Project owner/ Project manager
Norwegian Institute of Public Health
The background for this project is that we are observing a growing trend towards delayed childbearing in developed countries which brings an increasing number of older women into fertility services. Thus, children born after ART are contributing to an increasing proportion of births. The first ART-child in Norway was born in 1984, and around 5 million children have been born after assisted conceptions worldwide. ART has been associated with adverse pregnancy outcomes and negative health outcomes in the child. These observations forms the starting point for this study of ART - pregnancy and childhood outcomes.
In order to disentangle effects of ART and subfertility, it is crucial to have extensive data on parental health, pregnancy planning, use of ART, and family- and sibling data. In this project we combine Norwegian registry data and questionnaire data from the MoBa cohort study to investigate causes and consequences of subfertility and assisted conceptions. The project uses the total Norwegian population as the study population. The project will describe incidence, prevalence and time trends in ART, fetal losses, pregnancy outcomes, socioeconomic factors and ethnicity, and health outcomes.
The project was initiated in 2014 and has been updated with new datasets in 2018. It is funded by the Research Councill of Norway through the Centre of Excellence Scheme.

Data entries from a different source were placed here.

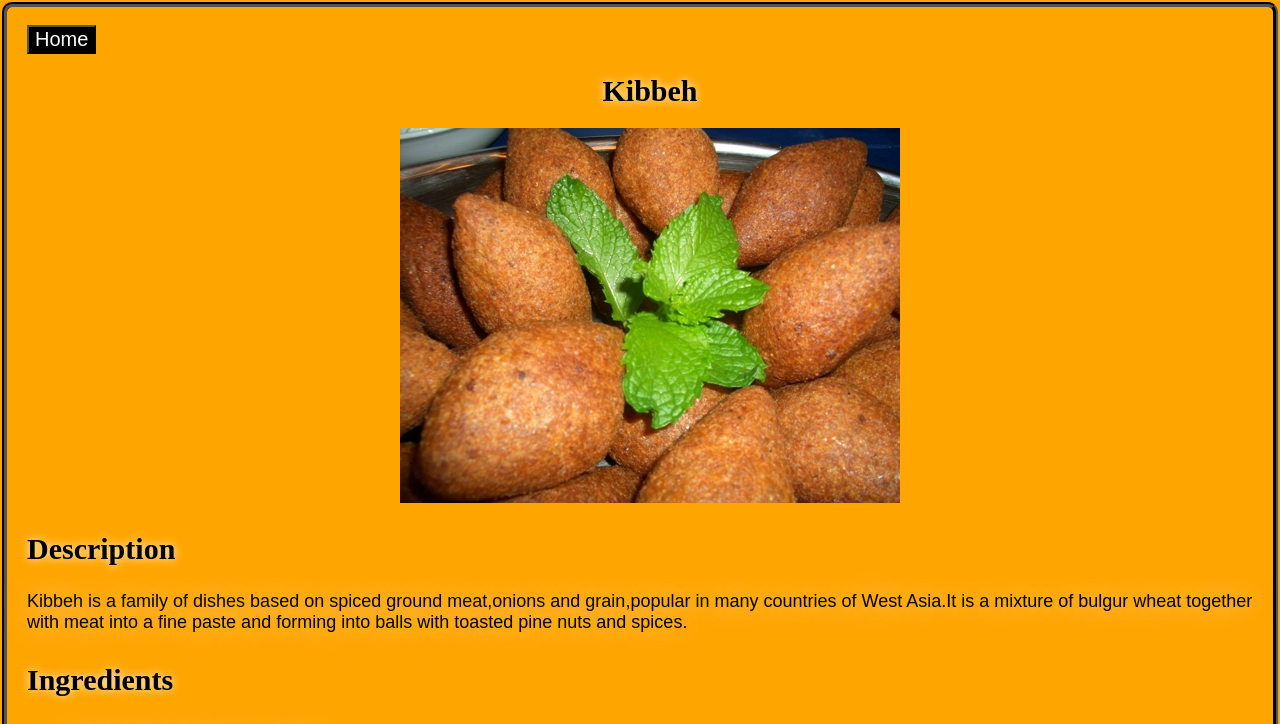
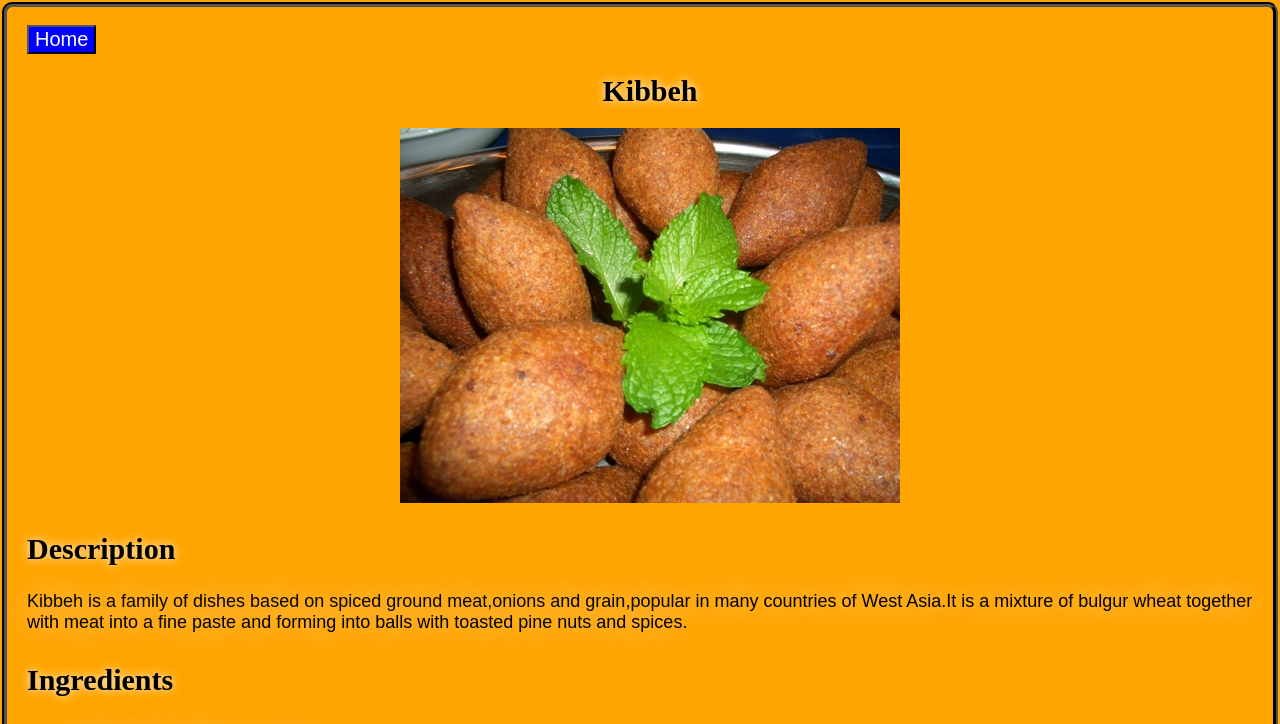
Before and after one commit to tms910/odin-recipes, a plain HTML site: page recipes/kibbeh.html in a window 1280 px wide. In both pictures the pointer is over the button "Home". Shown: the top 724 px of the page. Drawn offline with Linux system fonts and the light colour scheme.

Commit message:
Add button hover color

```diff
--- a/recipes/kibbeh_style.css
+++ b/recipes/kibbeh_style.css
@@ -34,9 +34,13 @@ h1{
 }
 
 
-button#favorite{
+button{
     background-color: black;
     font-size: 20px;
+}
+
+button:hover{
+    background-color:blue;
 }
 
 #favorite a{
```
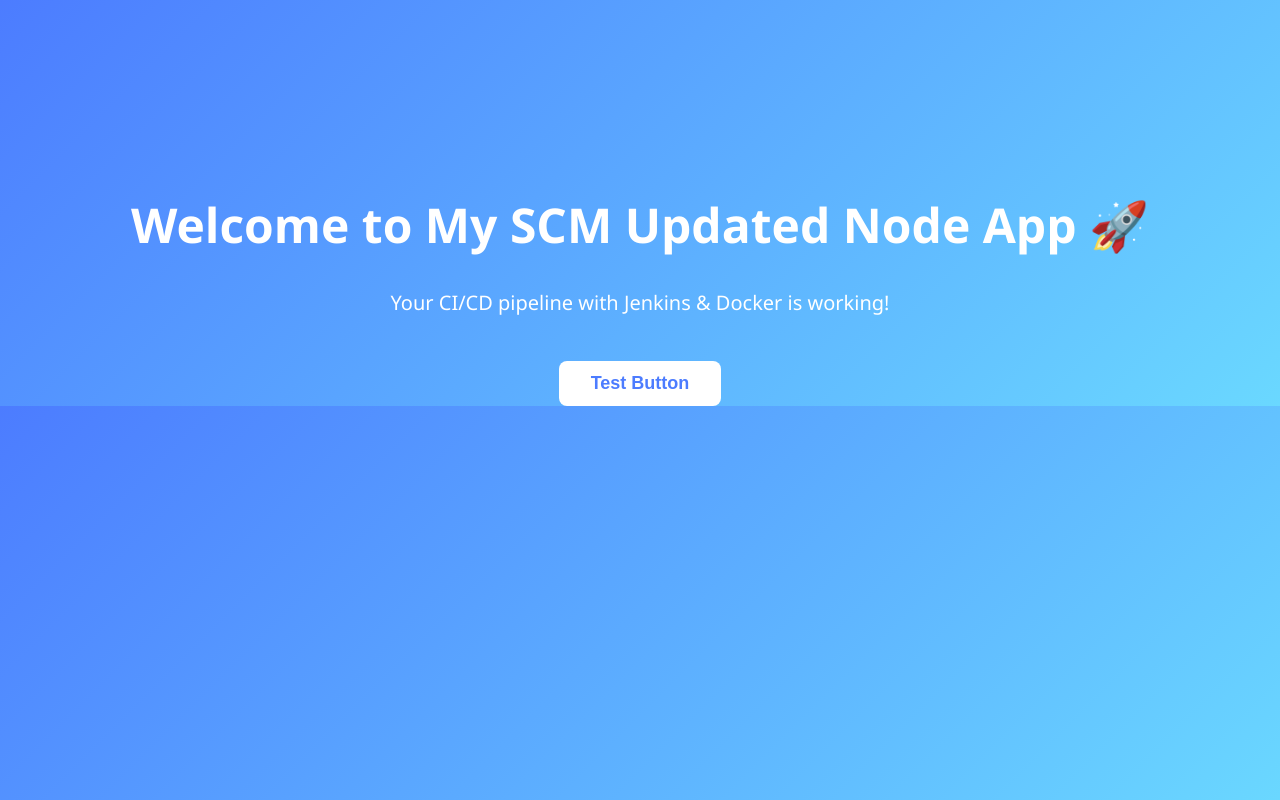
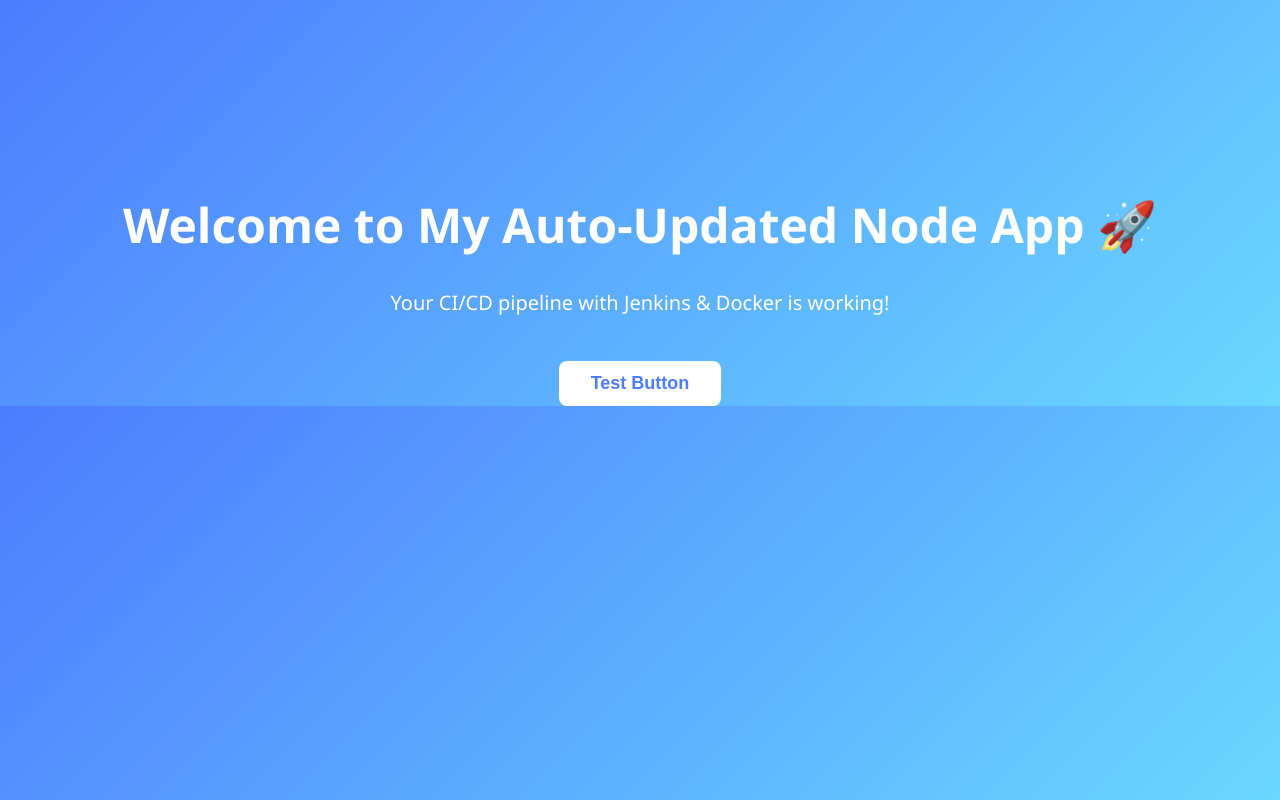
Before and after one commit to ketanray-cmd/jenkins-node-app, a website: page public/index.html in a window 1280 px wide. Drawn offline with Linux system fonts and the light colour scheme.

```diff
--- a/public/index.html
+++ b/public/index.html
@@ -43,7 +43,7 @@
 </head>
 <body>
     <div class="container">
-        <h1>Welcome to My SCM Updated Node App 🚀</h1>
+        <h1>Welcome to My Auto-Updated Node App 🚀</h1>
         <p>Your CI/CD pipeline with Jenkins & Docker is working!</p>
         <button class="btn" onclick="alert('Pipeline Deployment Successful!')">
             Test Button
```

See the full project description at Cristin for more information about results, researchers, contact information etc.
Siri Eldevik Håberg, Senter for fruktbarhet og helse, Norwegian Institute of Public Health